Once the car is on, a wireless signal is sent to the driver's cell phone. The words, "Safe Driving Mode" pop up on the user's cell phone screen, and the phone is disabled for all incoming and outgoing calls and texts, except for calls to 911 and two other optional emergency numbers.
This product is part of an emerging industry that is creating technology to minimize or eliminate driving distractions. San Diego-based DriveCam equips cars with video cameras to capture risky driving. Other products on the market rely on GPS technology that detects when a car is moving and turns off the cell phone.
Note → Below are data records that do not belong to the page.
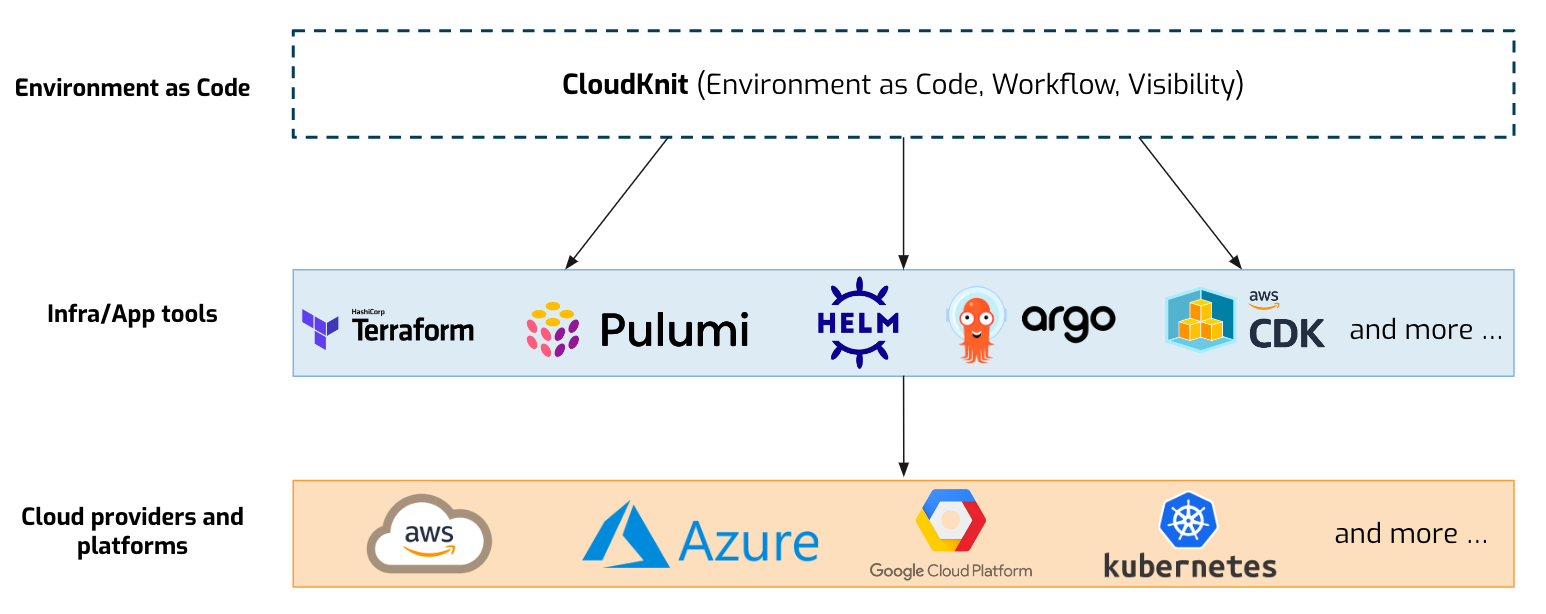
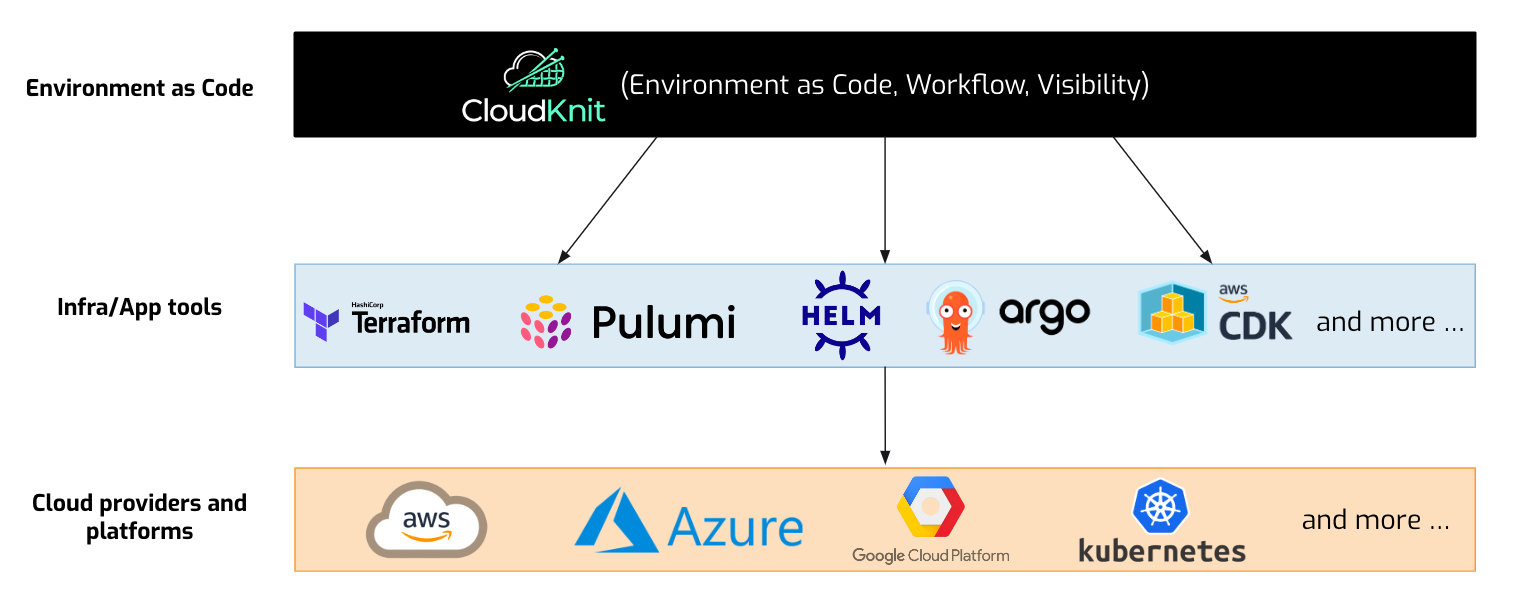
minor updates to readme & CK diagram

diff --git a/README.md b/README.md
@@ -1,10 +1,10 @@
-# CloudKnit: An Open Source Cloud Environment Manager
+# CloudKnit: An Open Source Solution to Manage Cloud Environments
 
-[CloudKnit](https://github.com/cloudknit-io/cloudknit) is an open-source "progressive delivery platform" for managing cloud environments. It enables organizations to **Define** entire environments in a declarative way, **Provision** them, **Detect** and **Reconcile** Drift, and **Teardown** environments when no longer needed. It also comes with dashboards to help visualize environments and observe them.
+CloudKnit is an open-source `progressive delivery platform` for managing cloud environments. It enables organizations to **Define** entire environments in a declarative way, **Provision** them, **Detect** and **Reconcile** Drift, and **Teardown** environments when no longer needed. It also comes with dashboards to help visualize environments and observe them.
 
 CloudKnit is based on a concept called [Environment as Code](https://www.cloudknit.io/blog/from-infrastructure-as-code-to-environment-as-code). Some people have started calling it Declarative Pipelines.
 
-> *Note: We are not a big fan of using Pipeline and Declarative together as Pipeline to us means a sequence of steps which is conflicts with what Declarative means.*
+> *Note: We are not a big fan of using Pipeline and Declarative together as Pipeline to us means a sequence of steps which conflicts with what Declarative means.*
 
 Environment as Code (EaC) is an abstraction over Cloud-native tools that provides a declarative way of defining an entire Environment. It has a Control Plane that manages the state of the environment, including resource dependencies, and drift detection and reconciliation.
 
@@ -116,7 +116,7 @@ You might want to teardown environments when they are not used to save costs. Cl
 
 We hope that by open-sourcing CloseKnit early, we can form a close-knit open-source community around it to make managing complex cloud environments easy.
 
-For a deeper dive into CloudKnit, see the [architecture document](TBD), our [documentation](https://docs.cloudknit.io), and the [GitHub repo](https://github.com/cloudknit-io/cloudknit).
+For a deeper dive into CloudKnit, see the architecture document (coming soon), our [documentation](https://docs.cloudknit.io), and the [GitHub repo](https://github.com/cloudknit-io/cloudknit).
 
 #### Terminologies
But because these products are motion-based, they can end up blocking cell use even when the caller is sitting in the back of a cab or on a bus.
When Texting History Repeats Itself
Two years ago, Brandi Terry was a 17-year-old high school junior. She was driving one day to visit her grandfather in northern Utah.
"I woke up to a bright light â€” I could barely open my eyes â€” and paramedics. This man was saying 'Brandi, Brandi,' and I just started crying. I didn't know what had happened," she says.
Terry had run a red light. Police checked her phone and discovered she had sent a text within seconds of the accident. Terry shattered her right ankle and broke her upper right arm in half. She couldn't walk for six months and had an agonizing recovery. She got better, got another car and tried to stop texting.
"I tried really, really hard not to," Terry says. "Then it got to the point where I would do it only once every 5 minutes. I would rarely do it â€” it got to the point where when I was alone in the car, I would do it," she says. "I don't know â€” it's just so addicting, I just can't put it down."
Within a year of her first accident, Terry did it again â€” she slammed into the back of semi while she was texting. This time, she escaped injury.
Can Teens Stop Texting?
Are Americans â€” especially teens â€” ready to give up driving distractions?
School's out in Salt Lake City, and Pree Tautelli and Brittany Lui and their friends are piling into a Mini Cooper. They didn't like the thought that their parents would have a device in their car to block calls and texts.
"I love texting and driving; it's the in thing," Tautelli says. "Everyone does it â€” who doesn't?"
Teens can sometimes be devious. So the Safe Driving System's device allows parents to set up a password-protected profile. If the key is unplugged from the car, a "tattle-tale" function sends a text message alerting the parent.
Terry â€” the teen who had two major accidents because she can't stop texting â€” is now 19. She says she'll be the first in line when the product goes to market later this fall.